“The book is an easy read and it contains international surveys. For example, among the top 25 nations in economic growth, we are No. 1, with China in second place, Japan in third, Germany fourth, France fifth. He has a list of “to dos” to maintain that place. I didn't read the whole thing because not all of what he writes applies to nonprofit organizations, but there are some strategies we can use and some good points he makes. Some questions he poses I can pose. He says to ask, “What do I do best every day?” We need feedback — both staff and boss. We should feel that at work my opinion does matter.
Leadership matters. There is role modeling for the staff, and there should be a drive for teamwork. I am a firm believer in growing talent within. Ours intentionally is a diversified board, and members are urged to get involved. One does not have to accept everything, but we must help children to be ready to learn. We are not a baby-sitting center. We have to dream big and we want the children to dream big.

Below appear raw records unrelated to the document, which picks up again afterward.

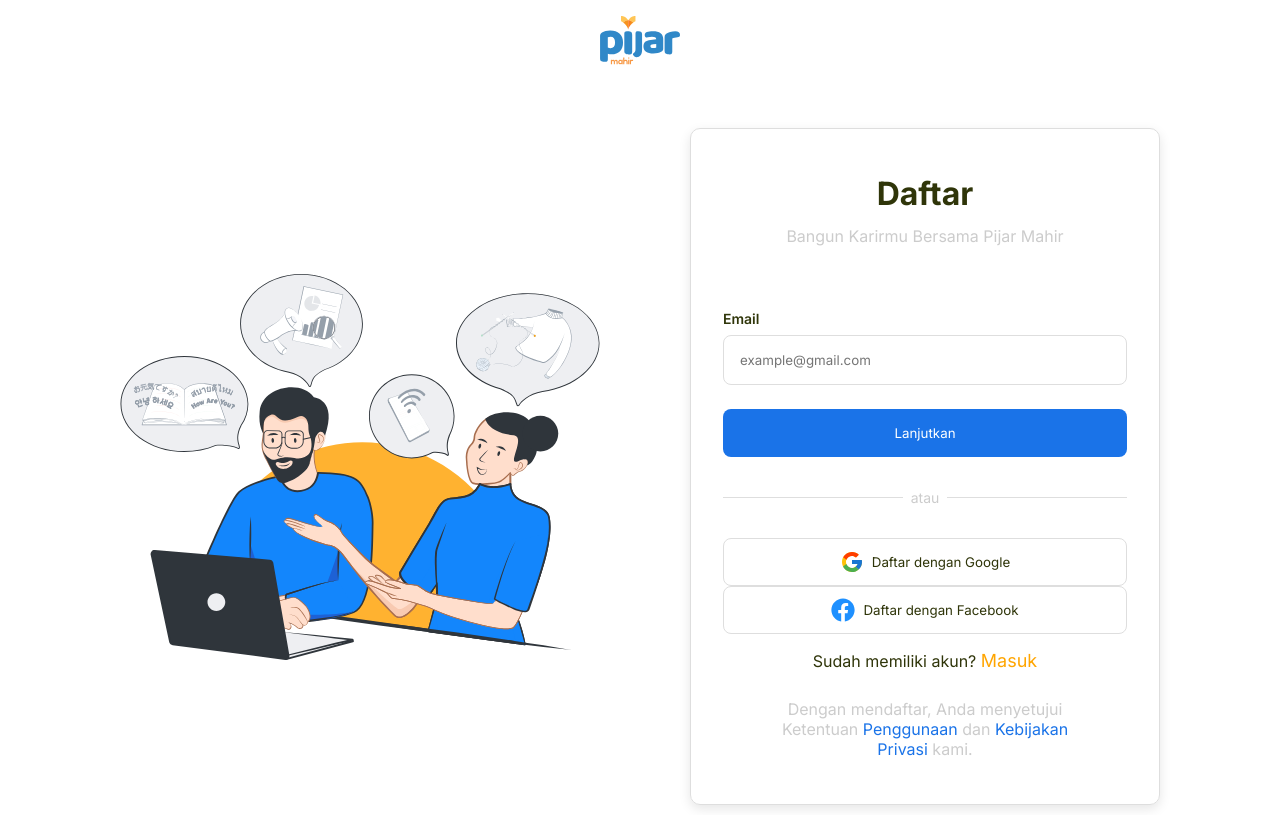
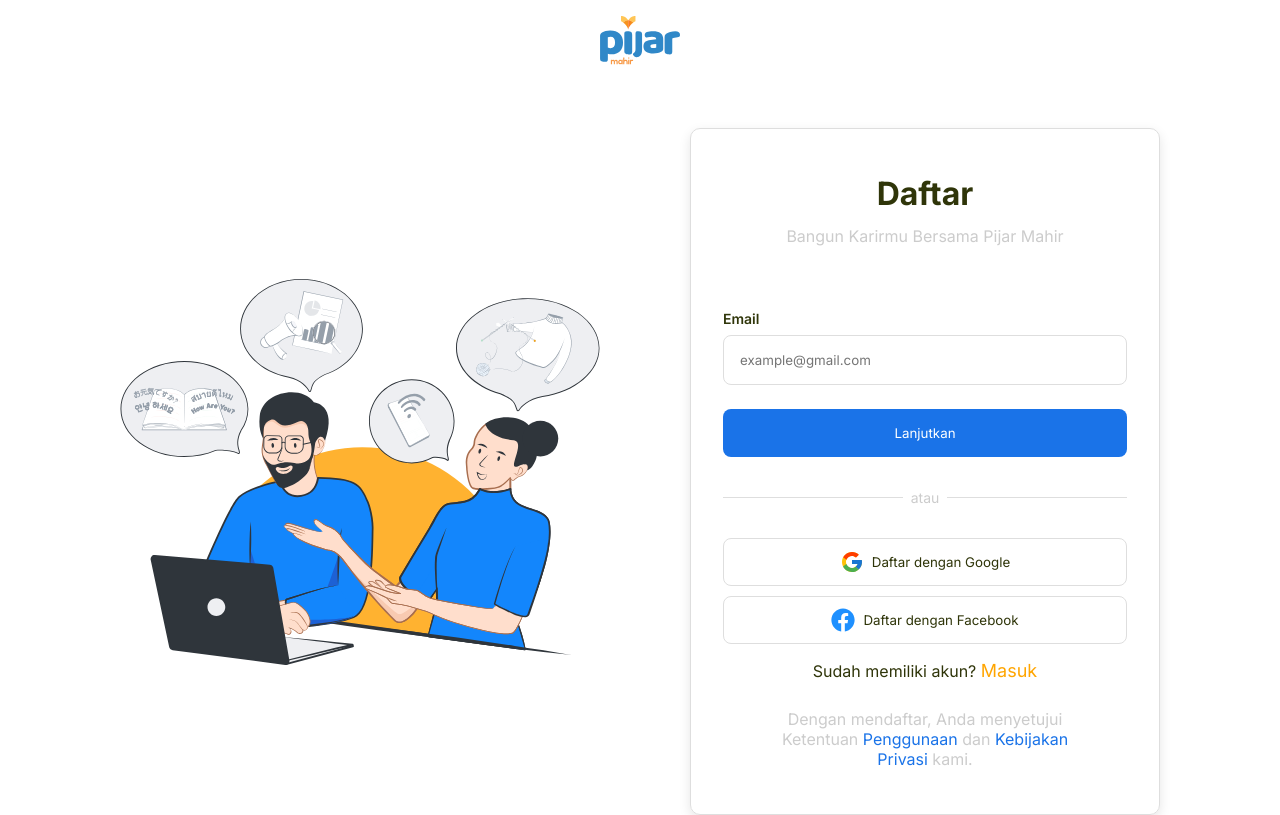
Before and after one commit to AnantaNd/pijarmahir, a Next.js app: page /auth/register in a window 1280 px wide. Shown: the top 815 px of the page. Built offline with nearby package versions, Linux system fonts and the light colour scheme.

Commit message:
CardSignUp: button third party signup

```diff
--- a/components/Card/CardSignUp/CardSignUp.module.css
+++ b/components/Card/CardSignUp/CardSignUp.module.css
@@ -94,7 +94,11 @@
   margin: 12px 0;
   color: var(--greyColor);
 }
-
+.alt{
+  display: flex;
+  flex-direction: column;
+  gap: 10px;
+}
 @media only screen and (max-width: 768px) {
   .container {
     margin-left: 0px;
```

“I recently received a gift — a subscription to Vanity Fair, and I read it from cover to cover. It is entertaining and covers many controversial issues — and I am thoroughly enjoying it.”